Relabel palpitations as anxiety if physical problems have been ruled out.

Think: “Overheating” is a good aerobic exercise. It is identical to what occurs during heavy exercise.

Relabel changes in body temperature accompanying palpitations as a side effect of an adrenaline rush and increased heart activity.

Act: Have your doctor rule out heart problems, particularly if you have dull pain or pressure in the center of the chest that radiates to the neck, jaw, or left arm.

Relabel pain as “chest wall pain” due to stress once heart disease is ruled out.

Think: Breathing problems due to anxiety are no different from having trouble catching your breath after heavy exercise. It is impossible to stop breathing—just try holding your breath.

Relabel symptoms as the result of tense chest muscles if physical problems aren’t present.

Act: Breath into a paper bag to inhale carbon dioxide if too much oxygen is causing hyperventilation.

Act: See your doctor if symptoms occur at times other than during rapid breathing.

Relabel giddiness and numbness that accompanies troubled breathing as the result of too much oxygen from rapid breathing.

Think: Shaking can be a way to express joy, as the Shakers and other religious groups did.

Act: Unlock knees and let arms hang loosely so they can tremble freely. This allows shaking to pass more quickly.
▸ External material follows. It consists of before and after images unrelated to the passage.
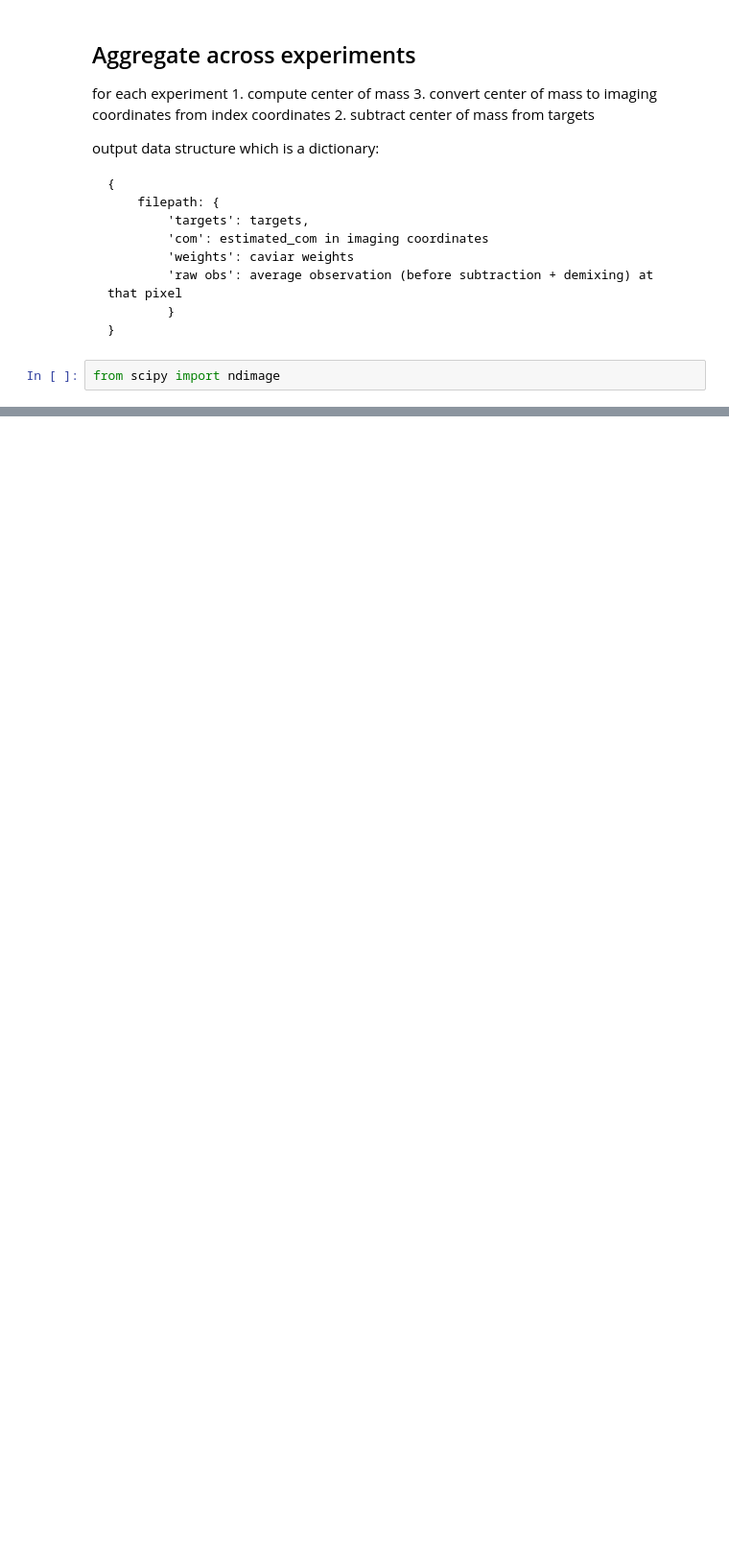
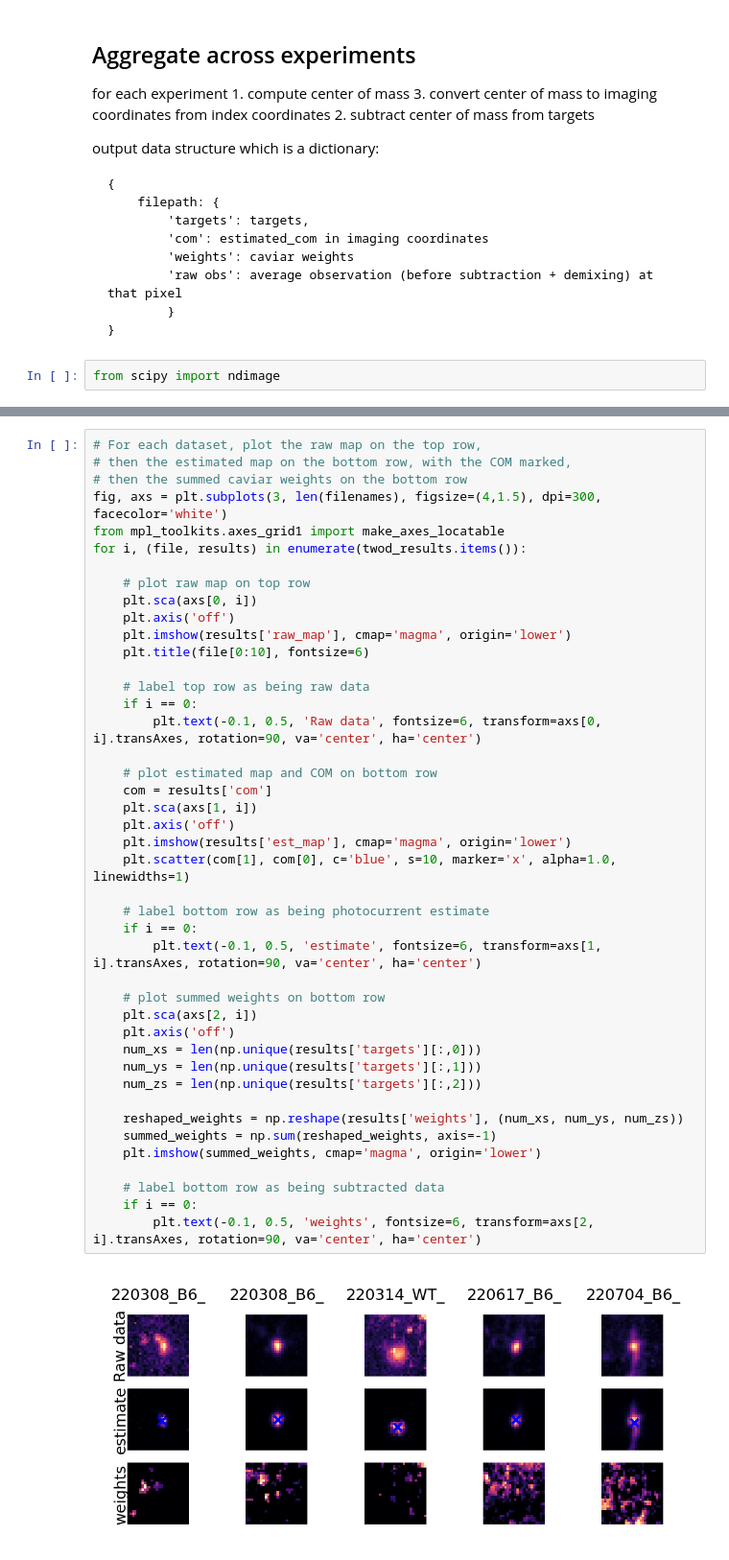
Before and after one commit to bantin/PhoRC, a Jupyter notebook: opsin_subtraction_experiments/spatial estimation.ipynb, the cells around one changed output, grey strips where cells are left out. Shown at 96% size. Cells and saved outputs as stored; diff of their text form; blank space fills up the shorter version.

```diff
--- a/opsin_subtraction_experiments/spatial estimation.ipynb
+++ b/opsin_subtraction_experiments/spatial estimation.ipynb
@@ -105,0 +202,45 @@ for file in filenames:
+# %%
+# For each dataset, plot the raw map on the top row,
+# then the estimated map on the bottom row, with the COM marked,
+# then the summed caviar weights on the bottom row
+fig, axs = plt.subplots(3, len(filenames), figsize=(4,1.5), dpi=300, facecolor='white')
+from mpl_toolkits.axes_grid1 import make_axes_locatable
+for i, (file, results) in enumerate(twod_results.items()):
+
+    # plot raw map on top row
+    plt.sca(axs[0, i])
+    plt.axis('off')
+    plt.imshow(results['raw_map'], cmap='magma', origin='lower')
+    plt.title(file[0:10], fontsize=6)
+
+    # label top row as being raw data
+    if i == 0:
+        plt.text(-0.1, 0.5, 'Raw data', fontsize=6, transform=axs[0, i].transAxes, rotation=90, va='center', ha='center')
+
+    # plot estimated map and COM on bottom row
+    com = results['com']
+    plt.sca(axs[1, i])
+    plt.axis('off')
+    plt.imshow(results['est_map'], cmap='magma', origin='lower')
+    plt.scatter(com[1], com[0], c='blue', s=10, marker='x', alpha=1.0, linewidths=1)
+
+    # label bottom row as being photocurrent estimate
+    if i == 0:
+        plt.text(-0.1, 0.5, 'estimate', fontsize=6, transform=axs[1, i].transAxes, rotation=90, va='center', ha='center')
+
+    # plot summed weights on bottom row
+    plt.sca(axs[2, i])
+    plt.axis('off')
+    num_xs = len(np.unique(results['targets'][:,0]))
+    num_ys = len(np.unique(results['targets'][:,1]))
+    num_zs = len(np.unique(results['targets'][:,2]))
+
+    reshaped_weights = np.reshape(results['weights'], (num_xs, num_ys, num_zs))
+    summed_weights = np.sum(reshaped_weights, axis=-1)
+    plt.imshow(summed_weights, cmap='magma', origin='lower')
+
+    # label bottom row as being subtracted data
+    if i == 0:
+        plt.text(-0.1, 0.5, 'weights', fontsize=6, transform=axs[2, i].transAxes, rotation=90, va='center', ha='center')
+# %% [output]
+[figure, added]
```
Also changed, not shown: parts of 11 cells of this notebook.
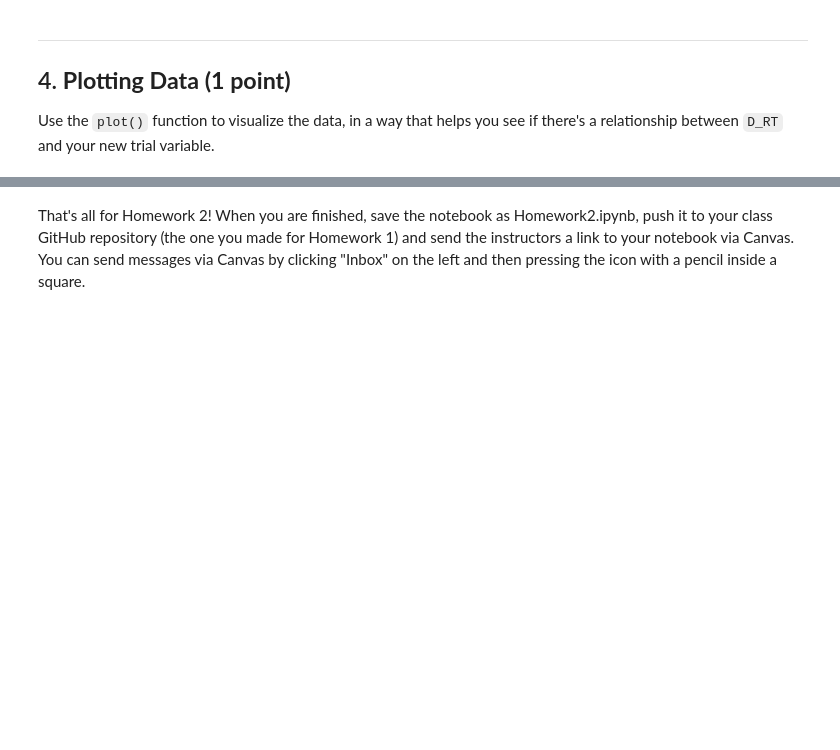
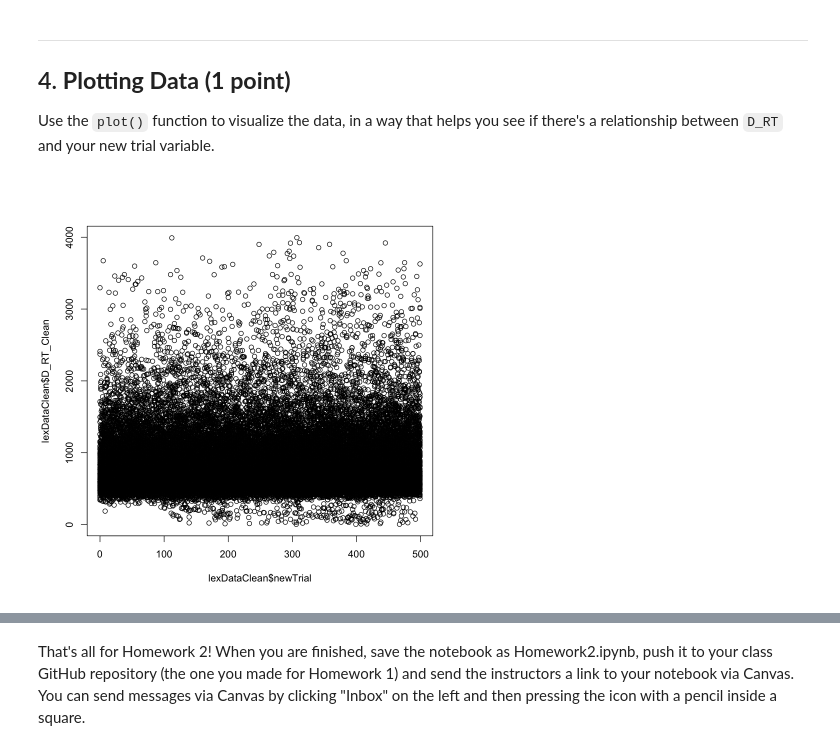
Before and after one commit to jluetkeh/Luetkehans_DSPN_S22, a Jupyter notebook: JosephLuetkehansHW2.ipynb, the cells around one changed output, grey strips where cells are left out. Cells and saved outputs as stored; diff of their text form; code cells hidden in the pictures; blank space fills up the shorter version.

```diff
--- a/JosephLuetkehansHW2.ipynb
+++ b/JosephLuetkehansHW2.ipynb
@@ -14,11 +14,22 @@ This data is a subset of the [English Lexicon Project database](https://elexicon
 
 Use the `setwd` and `read.csv` functions to load the data table from the **LexicalData_toclean.csv** file. Use the `head` function to look at the first few rows of the data.
 # %%
+library(tidyverse)
+library(here)
+library(skimr)
+library(janitor)
+library(psych)
+library(reshape2)
+library(dplyr)
+
 # INSERT CODE HERE
-# If you are running this on your local computer, wet your workign directory to
+# If you are running this on your local computer, set your workign directory to
 # the location of the lexDat data by setting your harddrive. Uncomment this line
 # and change the location to where it is on your computer.
-#setwd("~/Documents/PittCMU/G3/DSPN/DataSciencePsychNeuro/Homeworks/lexDat")
+setwd("~/Documents/GitHub/Luetkehans_DSPN_S22/data")
 
 # If you are running this on Colab, then use something like this.
 # system("gdown --id 1wSvRPME5NimUDa0t3WqNSGzimLB1uNa7")
+
+lexDataToClean <- read.csv("LexicalData_toclean.csv")
+head(lexDataToClean)
@@ -38,0 +58,7 @@ Write code that will copy the data to a new variable and make the above changes.
+# %%
+lexDataClean <- lexDataToClean %>%
+mutate(D_RT_Clean = as.numeric(gsub(",", "", as.character(D_RT)))) %>%
+na.omit() %>%
+filter(D_RT_Clean > 0)
+
+lexDataClean
@@ -58,0 +111,5 @@ Now, we'll use `mutate` to re-number the trials, starting from 0 instead of 1. M
+# %%
+lexDataClean <- lexDataClean %>%
+mutate(newTrial = Trial - 1)
+
+lexDataClean
@@ -65,0 +141,9 @@ Use the `plot()` function to visualize the data, in a way that helps you see if
+# %%
+plot(x = lexDataClean$newTrial, y = lexDataClean$D_RT_Clean)
+
+#This scatterplot isn't very helpful for determining whether there is a relationship between
+#reaction time and trial #.
+
+#I will try a few other plotting options, such as plotting the mean reaction time for each trial.
+# %% [output]
+[figure, added]
```
Also changed, not shown: parts of 12 cells of this notebook.
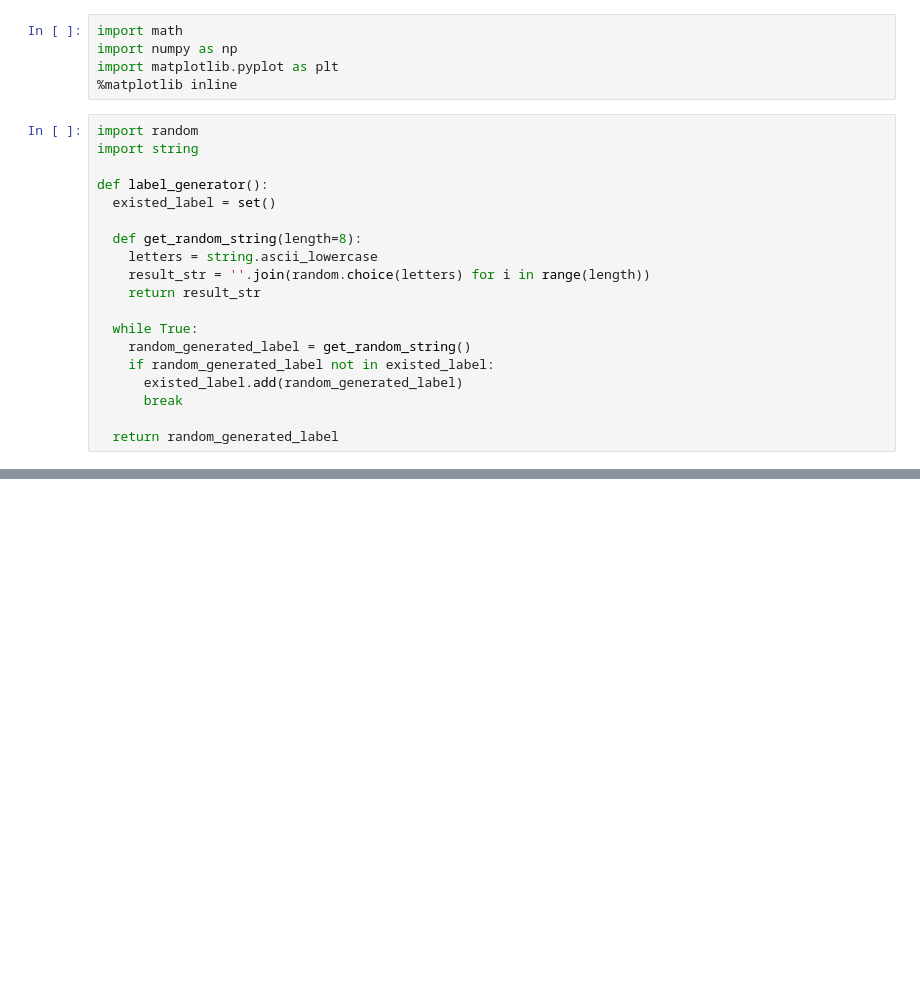
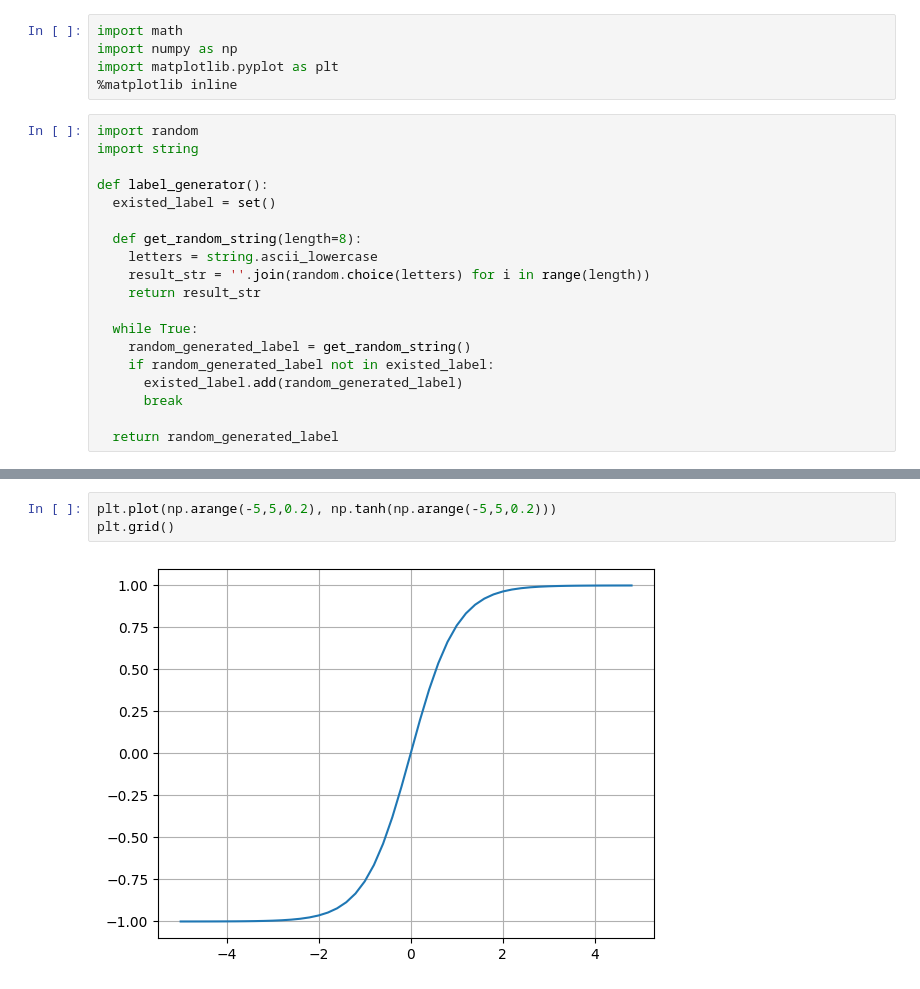
Before and after one commit to AmosChenYQ/micro-autograd, a Jupyter notebook: micro-autograd.ipynb, the cells around one changed output, grey strips where cells are left out. Saved outputs shown, nothing was run; the diff lists cells and outputs as text; blank space fills up the shorter version.

```diff
--- a/micro-autograd.ipynb
+++ b/micro-autograd.ipynb
@@ -222,3 +226,8 @@ draw_dot_using_topo(L)
 # %% [output]
 Value(data=27.760448)
 [drawing not drawn]
+# %%
+plt.plot(np.arange(-5,5,0.2), np.tanh(np.arange(-5,5,0.2)))
+plt.grid()
+# %% [output]
+[figure, added]
```
Also changed, not shown: parts of 13 cells of this notebook.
Act: Slow down to let any faintness pass. Put your head between your knees to return blood to your brain if necessary.

Think: Swallowing is automatic.

Act: Try chewing a cracker without swallowing.

Act: Notice how far your jaw can drop with your mouth closed when you’re not upset. Clenching and letting go of your jaw can help during panic. Give symptoms time to pass. See your doctor for possible inner ear problems.

Relabel symptoms as inner ear pressure.

Act: Relaxing your jaw may help blurred vision or nausea pass more quickly. Without rushing, you can find a restroom. If you tell yourself it is okay to vomit, nausea often passes.

Relabel symptoms that happen during anxiety as irritation of stomach and eye muscles.


Panic happens when concern over the above symptoms triggers further adrenaline release that causes a desire to flee. It is experienced in the mind rather than in the body. There is a sense of urgency, with thoughts such as, “I have to get to a place of safety” or, “I have to get outside and get some air.” Panic comes in a wave and must pass as adrenaline dissipates throughout the body. What you are feeling is annoying, unsettling, and possibly painful, but it is not harmful! People do not die or “go crazy” from panic. Relabel panic as the fear of fear that inevitably happens before you learn to manage your symptoms.

Subscribe to our newsletter now!